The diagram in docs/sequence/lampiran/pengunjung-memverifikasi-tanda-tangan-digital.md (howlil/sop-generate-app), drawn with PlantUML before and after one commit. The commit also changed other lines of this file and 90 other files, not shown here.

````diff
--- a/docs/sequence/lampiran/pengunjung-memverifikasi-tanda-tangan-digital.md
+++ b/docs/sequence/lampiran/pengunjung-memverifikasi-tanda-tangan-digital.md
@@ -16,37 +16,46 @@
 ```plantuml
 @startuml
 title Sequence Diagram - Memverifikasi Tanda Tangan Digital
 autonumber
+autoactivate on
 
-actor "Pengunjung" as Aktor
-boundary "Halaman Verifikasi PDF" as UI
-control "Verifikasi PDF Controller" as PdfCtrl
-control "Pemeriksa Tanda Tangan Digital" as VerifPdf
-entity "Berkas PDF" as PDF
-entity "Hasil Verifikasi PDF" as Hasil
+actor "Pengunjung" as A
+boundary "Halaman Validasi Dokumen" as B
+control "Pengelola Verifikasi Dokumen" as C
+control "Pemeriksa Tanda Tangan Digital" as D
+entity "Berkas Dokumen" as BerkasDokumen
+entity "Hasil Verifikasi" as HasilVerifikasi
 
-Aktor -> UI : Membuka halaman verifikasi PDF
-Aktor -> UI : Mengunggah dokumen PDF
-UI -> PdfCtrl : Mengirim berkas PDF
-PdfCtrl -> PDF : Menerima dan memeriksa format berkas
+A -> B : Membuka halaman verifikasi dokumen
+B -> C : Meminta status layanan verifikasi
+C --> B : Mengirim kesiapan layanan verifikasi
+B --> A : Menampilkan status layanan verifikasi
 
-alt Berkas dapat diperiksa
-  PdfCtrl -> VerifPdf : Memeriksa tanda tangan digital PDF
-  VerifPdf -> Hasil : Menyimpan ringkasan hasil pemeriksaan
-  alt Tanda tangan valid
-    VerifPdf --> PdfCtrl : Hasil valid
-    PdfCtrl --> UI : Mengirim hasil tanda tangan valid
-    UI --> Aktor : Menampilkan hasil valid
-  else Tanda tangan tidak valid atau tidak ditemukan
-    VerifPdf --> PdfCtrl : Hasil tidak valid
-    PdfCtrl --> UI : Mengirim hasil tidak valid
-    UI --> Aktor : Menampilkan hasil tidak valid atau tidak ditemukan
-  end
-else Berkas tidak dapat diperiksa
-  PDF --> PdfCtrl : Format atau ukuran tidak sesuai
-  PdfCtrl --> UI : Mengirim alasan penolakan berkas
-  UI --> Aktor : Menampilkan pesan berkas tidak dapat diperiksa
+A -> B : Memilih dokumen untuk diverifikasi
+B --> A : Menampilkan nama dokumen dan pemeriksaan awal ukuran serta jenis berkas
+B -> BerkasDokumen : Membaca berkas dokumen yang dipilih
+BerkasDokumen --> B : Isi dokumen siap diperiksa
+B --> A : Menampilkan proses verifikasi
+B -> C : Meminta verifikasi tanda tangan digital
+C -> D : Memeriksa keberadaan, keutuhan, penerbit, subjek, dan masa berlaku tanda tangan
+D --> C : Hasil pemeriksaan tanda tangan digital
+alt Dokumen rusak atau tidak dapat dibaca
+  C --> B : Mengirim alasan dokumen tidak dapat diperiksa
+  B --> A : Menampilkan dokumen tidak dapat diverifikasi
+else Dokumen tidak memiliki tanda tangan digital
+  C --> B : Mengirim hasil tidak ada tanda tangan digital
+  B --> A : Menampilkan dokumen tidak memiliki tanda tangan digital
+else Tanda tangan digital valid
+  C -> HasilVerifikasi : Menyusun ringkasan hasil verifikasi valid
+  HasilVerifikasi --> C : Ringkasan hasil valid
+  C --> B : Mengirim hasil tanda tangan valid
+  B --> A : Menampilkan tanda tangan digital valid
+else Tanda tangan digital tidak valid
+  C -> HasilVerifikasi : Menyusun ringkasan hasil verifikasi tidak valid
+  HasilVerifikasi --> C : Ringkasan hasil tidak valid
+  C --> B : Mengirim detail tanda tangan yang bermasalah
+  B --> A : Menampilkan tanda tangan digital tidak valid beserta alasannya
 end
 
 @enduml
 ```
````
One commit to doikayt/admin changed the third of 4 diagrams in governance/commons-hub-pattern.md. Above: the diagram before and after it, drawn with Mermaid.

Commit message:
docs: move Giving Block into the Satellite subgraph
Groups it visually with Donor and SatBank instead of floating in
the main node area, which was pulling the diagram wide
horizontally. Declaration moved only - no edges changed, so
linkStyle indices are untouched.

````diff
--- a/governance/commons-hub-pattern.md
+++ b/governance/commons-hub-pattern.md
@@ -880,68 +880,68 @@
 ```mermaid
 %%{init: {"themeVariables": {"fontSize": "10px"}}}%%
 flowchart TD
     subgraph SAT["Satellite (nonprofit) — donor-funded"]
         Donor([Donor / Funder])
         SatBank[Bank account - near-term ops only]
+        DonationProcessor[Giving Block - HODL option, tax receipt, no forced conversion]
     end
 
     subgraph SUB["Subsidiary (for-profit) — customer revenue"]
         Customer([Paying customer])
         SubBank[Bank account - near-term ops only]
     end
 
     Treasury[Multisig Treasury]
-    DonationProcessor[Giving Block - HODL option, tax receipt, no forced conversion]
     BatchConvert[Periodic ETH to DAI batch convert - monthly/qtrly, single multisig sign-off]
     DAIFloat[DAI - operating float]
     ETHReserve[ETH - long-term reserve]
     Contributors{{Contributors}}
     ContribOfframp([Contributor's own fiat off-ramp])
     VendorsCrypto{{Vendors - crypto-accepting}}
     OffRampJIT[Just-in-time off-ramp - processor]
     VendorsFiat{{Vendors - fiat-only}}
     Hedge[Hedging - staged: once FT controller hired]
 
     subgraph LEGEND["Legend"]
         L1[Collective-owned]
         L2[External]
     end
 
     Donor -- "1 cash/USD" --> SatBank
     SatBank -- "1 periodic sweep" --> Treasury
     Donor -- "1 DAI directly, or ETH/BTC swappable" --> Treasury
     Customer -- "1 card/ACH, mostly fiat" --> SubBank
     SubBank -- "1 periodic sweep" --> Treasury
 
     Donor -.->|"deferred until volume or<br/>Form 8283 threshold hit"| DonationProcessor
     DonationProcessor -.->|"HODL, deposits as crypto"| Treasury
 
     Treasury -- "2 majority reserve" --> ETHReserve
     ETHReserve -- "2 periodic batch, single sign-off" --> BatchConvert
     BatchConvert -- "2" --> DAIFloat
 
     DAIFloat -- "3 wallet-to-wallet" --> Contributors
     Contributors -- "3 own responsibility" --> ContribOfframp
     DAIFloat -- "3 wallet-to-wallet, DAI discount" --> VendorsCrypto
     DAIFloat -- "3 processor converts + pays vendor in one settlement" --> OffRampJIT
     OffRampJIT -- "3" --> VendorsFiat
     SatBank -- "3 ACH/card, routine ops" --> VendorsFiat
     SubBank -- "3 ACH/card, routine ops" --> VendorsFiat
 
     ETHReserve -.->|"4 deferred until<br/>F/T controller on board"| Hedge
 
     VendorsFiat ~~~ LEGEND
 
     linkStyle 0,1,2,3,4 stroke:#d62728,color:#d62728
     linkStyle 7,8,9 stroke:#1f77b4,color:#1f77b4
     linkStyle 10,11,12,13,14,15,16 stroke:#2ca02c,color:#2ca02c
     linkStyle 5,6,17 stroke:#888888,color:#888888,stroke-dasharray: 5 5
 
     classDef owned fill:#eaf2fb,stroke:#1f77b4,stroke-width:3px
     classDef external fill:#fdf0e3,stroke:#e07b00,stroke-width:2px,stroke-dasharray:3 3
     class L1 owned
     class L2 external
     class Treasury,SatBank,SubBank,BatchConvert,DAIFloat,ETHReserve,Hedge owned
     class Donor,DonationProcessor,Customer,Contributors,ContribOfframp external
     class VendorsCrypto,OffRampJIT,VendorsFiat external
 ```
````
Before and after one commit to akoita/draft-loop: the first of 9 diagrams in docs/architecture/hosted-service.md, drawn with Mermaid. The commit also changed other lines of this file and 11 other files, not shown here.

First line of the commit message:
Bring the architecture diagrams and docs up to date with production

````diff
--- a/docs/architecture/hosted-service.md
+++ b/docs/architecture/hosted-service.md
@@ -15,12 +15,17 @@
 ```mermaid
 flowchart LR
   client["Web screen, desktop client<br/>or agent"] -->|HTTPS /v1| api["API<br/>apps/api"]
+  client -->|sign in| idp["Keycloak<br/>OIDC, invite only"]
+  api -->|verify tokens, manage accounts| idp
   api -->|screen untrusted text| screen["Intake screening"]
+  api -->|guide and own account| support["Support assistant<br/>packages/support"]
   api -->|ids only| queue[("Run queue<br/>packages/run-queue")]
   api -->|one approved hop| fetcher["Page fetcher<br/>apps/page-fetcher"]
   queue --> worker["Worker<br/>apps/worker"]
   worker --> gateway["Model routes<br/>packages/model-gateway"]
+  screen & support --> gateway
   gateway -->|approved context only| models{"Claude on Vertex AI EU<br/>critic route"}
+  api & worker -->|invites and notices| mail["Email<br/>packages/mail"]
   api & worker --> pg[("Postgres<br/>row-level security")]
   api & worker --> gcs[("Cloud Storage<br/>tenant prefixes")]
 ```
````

▶ What you will do:
Only a number is wanted here: how many lines above hold the string "DAIFloat"?

▶ Solution:
6